▶ ASSIGNED TASK
Across the listing below, how many lines include the word "console"? The answer is that number, with nothing added.

▶ AVAILABLE DATA
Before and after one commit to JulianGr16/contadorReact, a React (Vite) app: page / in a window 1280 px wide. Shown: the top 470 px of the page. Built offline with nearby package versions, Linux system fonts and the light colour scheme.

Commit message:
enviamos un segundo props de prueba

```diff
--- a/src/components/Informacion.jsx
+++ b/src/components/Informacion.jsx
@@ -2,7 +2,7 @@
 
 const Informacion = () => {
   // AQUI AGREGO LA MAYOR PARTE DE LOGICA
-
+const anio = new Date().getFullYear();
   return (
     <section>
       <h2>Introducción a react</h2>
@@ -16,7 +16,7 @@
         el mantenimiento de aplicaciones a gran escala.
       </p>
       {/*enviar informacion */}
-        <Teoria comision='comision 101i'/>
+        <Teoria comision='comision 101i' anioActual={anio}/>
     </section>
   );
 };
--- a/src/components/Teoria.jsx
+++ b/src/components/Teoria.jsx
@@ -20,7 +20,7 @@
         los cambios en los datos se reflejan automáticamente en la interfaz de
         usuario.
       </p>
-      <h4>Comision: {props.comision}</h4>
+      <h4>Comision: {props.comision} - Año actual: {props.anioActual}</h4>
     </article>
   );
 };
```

* * *

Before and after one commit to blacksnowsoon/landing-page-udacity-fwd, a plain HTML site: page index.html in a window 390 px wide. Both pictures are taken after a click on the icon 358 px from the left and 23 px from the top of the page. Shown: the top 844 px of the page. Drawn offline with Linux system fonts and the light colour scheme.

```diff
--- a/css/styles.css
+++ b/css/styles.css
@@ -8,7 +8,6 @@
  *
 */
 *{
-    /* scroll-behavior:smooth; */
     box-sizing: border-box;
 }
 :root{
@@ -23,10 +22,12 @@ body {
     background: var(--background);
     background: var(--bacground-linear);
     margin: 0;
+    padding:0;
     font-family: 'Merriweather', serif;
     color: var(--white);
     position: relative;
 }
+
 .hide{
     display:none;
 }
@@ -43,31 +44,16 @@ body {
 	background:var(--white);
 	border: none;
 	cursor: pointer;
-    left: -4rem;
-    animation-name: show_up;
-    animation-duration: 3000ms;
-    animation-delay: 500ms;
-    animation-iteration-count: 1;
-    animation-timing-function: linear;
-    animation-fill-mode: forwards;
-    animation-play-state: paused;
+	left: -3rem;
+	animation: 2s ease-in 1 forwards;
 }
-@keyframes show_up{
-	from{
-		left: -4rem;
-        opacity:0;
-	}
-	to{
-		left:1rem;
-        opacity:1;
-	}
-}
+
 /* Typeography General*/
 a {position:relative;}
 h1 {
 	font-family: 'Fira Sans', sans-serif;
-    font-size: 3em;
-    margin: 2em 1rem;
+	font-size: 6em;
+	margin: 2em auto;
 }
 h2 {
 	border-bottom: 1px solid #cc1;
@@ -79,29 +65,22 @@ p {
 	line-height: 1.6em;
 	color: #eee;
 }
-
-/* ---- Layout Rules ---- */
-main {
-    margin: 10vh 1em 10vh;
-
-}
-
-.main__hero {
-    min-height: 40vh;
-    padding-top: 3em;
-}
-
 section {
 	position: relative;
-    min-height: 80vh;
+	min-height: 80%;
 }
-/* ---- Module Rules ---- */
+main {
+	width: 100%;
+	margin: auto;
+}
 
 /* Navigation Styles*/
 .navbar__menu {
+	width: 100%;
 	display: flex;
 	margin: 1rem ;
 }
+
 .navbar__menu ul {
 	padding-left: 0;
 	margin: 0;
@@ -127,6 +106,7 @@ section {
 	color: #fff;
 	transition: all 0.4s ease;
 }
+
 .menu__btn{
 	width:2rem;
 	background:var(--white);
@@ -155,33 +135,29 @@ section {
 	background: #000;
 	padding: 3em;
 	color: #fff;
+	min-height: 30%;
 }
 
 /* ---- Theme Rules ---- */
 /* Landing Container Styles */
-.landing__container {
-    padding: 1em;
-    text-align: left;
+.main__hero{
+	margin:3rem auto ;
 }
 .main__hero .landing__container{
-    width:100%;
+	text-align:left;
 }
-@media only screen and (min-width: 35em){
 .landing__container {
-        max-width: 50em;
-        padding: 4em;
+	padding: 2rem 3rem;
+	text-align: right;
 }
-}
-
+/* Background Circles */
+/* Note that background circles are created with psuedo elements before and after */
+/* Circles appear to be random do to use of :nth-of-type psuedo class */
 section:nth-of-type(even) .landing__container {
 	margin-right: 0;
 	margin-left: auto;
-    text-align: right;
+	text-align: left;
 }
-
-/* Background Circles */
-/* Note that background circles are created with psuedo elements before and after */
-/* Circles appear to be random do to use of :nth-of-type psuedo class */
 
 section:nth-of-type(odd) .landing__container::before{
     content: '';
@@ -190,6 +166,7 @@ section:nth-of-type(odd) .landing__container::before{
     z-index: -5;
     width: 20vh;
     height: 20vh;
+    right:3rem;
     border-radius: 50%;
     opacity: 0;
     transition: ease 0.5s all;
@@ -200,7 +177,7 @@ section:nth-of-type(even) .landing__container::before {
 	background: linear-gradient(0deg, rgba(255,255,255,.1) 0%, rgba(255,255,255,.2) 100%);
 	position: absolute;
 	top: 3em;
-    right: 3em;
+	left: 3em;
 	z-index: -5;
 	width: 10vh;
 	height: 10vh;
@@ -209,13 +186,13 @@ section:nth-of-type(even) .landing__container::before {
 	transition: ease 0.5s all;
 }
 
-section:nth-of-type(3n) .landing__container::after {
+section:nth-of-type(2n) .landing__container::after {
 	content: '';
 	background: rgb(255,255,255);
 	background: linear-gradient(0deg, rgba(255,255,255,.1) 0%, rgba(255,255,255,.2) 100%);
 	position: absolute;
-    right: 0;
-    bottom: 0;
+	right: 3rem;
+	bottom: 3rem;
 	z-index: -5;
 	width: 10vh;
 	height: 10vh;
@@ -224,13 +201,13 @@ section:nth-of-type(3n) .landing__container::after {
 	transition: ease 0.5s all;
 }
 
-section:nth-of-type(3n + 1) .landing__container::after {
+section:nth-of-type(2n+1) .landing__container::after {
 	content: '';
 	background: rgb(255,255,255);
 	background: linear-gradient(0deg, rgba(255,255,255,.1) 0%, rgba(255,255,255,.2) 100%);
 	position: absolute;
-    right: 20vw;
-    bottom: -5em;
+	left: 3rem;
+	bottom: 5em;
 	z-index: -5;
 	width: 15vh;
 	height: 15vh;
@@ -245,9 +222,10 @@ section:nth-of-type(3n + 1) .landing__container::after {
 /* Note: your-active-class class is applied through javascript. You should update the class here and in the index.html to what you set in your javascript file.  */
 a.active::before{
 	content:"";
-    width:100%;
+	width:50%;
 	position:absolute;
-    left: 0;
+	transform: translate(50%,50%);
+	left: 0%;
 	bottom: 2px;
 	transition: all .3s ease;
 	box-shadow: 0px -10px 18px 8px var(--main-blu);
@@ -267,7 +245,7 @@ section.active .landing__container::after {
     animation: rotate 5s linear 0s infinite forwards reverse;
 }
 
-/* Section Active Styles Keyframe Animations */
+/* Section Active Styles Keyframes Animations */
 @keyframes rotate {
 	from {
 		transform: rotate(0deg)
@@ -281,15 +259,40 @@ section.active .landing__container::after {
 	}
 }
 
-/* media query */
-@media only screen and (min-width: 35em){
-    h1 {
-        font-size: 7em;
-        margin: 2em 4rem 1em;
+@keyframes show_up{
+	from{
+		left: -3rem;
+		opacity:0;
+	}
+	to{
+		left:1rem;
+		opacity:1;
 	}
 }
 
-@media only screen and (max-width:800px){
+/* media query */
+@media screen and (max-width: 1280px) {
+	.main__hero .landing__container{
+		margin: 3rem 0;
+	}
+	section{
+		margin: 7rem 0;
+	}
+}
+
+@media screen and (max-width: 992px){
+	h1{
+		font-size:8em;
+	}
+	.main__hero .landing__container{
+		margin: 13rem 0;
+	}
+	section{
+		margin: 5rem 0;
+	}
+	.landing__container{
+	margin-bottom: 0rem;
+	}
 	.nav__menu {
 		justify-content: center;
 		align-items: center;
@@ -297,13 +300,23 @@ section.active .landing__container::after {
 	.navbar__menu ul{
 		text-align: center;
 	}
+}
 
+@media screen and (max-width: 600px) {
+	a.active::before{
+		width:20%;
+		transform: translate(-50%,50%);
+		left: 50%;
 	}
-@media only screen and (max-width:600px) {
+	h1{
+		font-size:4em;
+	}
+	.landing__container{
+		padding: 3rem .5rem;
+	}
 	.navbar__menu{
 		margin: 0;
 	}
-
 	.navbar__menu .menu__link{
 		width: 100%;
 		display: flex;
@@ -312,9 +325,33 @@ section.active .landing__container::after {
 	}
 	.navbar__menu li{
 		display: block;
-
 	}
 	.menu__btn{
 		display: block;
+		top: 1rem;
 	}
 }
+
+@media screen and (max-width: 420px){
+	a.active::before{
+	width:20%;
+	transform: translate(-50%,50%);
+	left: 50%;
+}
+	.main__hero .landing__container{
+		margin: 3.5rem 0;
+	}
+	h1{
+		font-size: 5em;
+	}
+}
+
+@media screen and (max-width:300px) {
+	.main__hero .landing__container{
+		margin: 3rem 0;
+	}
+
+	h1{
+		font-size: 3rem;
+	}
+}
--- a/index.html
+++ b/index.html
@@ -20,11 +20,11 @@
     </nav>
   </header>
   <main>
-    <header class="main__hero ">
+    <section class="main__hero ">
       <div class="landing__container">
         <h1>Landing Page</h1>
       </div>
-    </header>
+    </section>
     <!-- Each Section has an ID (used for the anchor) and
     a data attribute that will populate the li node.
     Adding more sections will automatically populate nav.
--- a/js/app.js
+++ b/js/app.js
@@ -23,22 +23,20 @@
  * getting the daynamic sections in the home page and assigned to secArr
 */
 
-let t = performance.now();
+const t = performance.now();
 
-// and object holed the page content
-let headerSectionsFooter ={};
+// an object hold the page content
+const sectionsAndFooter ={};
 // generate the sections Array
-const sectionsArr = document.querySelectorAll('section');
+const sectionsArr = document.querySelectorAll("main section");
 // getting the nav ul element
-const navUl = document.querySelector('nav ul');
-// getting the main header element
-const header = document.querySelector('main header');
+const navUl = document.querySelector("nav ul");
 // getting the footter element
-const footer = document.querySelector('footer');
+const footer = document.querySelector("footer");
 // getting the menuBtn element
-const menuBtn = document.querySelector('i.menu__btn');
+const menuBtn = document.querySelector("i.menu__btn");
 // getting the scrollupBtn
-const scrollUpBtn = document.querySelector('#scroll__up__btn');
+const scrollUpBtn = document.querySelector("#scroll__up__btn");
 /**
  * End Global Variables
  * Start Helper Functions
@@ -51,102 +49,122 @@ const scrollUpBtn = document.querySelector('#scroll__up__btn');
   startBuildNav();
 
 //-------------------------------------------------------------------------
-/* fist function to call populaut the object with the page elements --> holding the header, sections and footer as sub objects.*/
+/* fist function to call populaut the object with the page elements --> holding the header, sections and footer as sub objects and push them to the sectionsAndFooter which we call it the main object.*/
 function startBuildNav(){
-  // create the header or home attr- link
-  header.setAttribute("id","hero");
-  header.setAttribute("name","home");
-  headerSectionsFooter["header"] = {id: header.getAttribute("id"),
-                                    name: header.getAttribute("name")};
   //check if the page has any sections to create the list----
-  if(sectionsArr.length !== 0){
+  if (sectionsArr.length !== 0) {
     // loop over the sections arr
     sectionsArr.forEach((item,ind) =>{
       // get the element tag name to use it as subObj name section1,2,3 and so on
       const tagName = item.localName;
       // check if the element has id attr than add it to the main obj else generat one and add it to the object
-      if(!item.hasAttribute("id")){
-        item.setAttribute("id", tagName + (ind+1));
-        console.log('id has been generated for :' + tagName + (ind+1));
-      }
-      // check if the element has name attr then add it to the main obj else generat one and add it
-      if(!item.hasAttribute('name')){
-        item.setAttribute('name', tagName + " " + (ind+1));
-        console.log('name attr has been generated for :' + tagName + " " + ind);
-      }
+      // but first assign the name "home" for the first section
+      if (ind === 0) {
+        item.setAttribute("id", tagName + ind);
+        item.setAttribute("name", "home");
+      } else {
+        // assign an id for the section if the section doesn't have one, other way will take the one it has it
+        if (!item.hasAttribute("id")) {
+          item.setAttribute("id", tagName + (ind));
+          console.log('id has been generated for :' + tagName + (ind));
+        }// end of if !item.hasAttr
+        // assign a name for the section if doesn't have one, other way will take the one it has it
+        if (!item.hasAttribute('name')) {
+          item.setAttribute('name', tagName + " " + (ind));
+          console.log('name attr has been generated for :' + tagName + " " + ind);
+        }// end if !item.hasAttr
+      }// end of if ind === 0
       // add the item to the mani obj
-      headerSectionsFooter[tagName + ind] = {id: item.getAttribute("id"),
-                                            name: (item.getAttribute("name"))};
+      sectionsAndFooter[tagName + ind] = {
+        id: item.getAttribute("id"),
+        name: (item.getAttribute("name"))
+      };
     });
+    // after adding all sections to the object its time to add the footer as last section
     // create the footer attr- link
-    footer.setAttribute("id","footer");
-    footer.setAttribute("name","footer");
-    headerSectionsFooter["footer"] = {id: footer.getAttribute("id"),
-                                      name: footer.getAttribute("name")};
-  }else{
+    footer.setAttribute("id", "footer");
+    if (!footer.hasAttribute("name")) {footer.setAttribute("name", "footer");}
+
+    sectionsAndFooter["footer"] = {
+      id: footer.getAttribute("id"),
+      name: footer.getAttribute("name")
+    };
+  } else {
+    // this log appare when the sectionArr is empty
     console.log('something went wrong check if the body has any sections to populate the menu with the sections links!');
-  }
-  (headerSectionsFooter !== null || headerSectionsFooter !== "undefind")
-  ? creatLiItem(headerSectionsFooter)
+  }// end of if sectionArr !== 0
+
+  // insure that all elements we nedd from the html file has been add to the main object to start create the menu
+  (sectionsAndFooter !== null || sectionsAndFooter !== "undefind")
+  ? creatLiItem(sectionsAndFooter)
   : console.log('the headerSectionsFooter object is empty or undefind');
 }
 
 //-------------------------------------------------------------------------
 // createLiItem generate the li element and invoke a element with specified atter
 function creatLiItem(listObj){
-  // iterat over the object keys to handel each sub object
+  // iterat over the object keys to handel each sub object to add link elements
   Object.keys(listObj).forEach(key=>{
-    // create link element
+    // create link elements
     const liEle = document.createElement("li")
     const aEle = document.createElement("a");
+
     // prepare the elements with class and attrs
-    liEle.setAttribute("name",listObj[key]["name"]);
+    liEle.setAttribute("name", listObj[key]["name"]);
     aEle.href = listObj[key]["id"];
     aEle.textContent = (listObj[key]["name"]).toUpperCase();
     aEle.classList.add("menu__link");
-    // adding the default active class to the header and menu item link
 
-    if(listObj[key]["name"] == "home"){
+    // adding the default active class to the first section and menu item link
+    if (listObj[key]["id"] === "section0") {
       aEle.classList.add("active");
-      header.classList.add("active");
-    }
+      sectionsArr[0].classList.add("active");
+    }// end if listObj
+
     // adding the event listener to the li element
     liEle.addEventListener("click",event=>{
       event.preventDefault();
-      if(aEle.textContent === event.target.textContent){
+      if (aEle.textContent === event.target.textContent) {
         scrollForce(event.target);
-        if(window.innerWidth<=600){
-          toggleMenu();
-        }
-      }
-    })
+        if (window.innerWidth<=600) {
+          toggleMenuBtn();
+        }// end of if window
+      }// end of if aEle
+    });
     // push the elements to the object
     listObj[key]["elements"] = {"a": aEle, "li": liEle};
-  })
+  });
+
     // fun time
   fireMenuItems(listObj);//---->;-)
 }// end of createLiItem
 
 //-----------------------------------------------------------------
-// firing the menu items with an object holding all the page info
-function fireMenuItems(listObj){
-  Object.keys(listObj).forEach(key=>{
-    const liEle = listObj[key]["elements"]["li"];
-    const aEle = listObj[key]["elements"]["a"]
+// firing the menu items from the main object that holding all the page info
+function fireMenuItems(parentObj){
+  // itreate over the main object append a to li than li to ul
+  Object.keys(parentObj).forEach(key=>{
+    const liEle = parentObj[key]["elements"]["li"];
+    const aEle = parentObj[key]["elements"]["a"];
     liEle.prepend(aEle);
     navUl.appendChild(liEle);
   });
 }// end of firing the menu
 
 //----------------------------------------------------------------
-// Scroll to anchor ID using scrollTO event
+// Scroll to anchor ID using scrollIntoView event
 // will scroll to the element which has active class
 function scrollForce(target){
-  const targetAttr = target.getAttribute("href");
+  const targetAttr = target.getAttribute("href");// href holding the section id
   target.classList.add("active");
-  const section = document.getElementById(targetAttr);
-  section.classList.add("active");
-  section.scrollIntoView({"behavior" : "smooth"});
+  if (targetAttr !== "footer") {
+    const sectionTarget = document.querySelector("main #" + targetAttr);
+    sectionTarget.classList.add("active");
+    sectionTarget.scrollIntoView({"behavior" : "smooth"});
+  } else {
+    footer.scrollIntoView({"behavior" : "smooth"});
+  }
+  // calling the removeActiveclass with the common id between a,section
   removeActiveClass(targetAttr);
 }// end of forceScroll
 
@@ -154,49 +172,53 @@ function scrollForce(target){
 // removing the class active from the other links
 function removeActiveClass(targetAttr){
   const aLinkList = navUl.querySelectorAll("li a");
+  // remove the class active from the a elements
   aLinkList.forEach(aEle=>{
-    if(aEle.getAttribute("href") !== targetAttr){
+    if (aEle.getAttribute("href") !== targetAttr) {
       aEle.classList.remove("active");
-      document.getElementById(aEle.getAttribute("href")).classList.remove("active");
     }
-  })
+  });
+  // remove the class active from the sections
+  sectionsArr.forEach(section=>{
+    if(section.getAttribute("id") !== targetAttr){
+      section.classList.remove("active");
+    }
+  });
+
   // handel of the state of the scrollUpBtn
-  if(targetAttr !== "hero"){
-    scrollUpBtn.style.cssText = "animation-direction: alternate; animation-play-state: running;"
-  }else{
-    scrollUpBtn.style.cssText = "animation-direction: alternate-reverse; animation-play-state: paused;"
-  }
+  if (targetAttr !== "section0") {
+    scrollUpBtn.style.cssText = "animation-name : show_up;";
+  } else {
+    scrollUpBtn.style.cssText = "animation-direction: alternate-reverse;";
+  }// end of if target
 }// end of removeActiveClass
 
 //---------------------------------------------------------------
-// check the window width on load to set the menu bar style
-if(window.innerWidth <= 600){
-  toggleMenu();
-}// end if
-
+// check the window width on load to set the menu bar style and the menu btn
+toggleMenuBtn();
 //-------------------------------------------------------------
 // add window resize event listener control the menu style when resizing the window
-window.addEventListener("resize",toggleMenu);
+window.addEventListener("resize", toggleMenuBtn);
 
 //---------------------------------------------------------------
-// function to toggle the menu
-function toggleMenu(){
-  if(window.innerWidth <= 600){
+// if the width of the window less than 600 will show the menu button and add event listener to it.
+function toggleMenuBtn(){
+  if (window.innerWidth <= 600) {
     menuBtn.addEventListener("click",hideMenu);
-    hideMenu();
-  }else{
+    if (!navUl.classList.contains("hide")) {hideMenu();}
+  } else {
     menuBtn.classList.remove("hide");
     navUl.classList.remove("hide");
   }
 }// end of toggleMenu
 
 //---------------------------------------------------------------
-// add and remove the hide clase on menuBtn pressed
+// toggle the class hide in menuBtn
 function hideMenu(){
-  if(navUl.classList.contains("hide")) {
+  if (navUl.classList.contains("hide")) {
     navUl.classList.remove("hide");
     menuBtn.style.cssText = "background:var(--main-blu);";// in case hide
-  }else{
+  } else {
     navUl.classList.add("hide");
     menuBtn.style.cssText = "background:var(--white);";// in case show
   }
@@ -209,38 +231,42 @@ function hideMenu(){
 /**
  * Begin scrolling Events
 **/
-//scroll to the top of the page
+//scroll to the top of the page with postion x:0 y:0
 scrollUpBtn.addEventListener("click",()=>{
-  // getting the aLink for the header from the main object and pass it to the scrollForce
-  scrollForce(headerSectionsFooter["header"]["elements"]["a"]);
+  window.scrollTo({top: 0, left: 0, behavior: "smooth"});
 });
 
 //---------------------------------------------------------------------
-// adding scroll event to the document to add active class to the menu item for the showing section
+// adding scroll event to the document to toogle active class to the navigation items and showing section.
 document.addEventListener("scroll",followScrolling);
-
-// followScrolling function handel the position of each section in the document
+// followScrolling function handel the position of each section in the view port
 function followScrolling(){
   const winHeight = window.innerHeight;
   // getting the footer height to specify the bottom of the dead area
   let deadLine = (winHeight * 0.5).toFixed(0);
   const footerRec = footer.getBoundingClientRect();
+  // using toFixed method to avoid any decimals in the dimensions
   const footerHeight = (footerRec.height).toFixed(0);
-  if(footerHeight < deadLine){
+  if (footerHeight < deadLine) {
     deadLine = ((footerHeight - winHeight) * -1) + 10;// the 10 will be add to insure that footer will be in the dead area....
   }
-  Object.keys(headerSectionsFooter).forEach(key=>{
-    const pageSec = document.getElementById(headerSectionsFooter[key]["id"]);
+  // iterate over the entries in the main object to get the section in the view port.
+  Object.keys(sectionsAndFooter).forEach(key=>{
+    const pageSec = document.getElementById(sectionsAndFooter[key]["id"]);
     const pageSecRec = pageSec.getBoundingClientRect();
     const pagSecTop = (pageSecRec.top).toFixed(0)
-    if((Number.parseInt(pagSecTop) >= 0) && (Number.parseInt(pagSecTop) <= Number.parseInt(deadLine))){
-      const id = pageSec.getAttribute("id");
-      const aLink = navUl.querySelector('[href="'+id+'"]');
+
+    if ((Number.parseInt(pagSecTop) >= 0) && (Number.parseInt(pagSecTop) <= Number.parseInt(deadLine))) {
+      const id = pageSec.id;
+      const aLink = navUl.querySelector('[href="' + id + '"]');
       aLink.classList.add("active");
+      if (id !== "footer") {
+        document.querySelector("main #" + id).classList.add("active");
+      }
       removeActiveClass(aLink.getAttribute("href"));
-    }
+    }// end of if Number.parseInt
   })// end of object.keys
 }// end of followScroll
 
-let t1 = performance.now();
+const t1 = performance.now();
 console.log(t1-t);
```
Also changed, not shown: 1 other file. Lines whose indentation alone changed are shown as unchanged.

▶ SOLUTION FOR THIS PROBLEM
7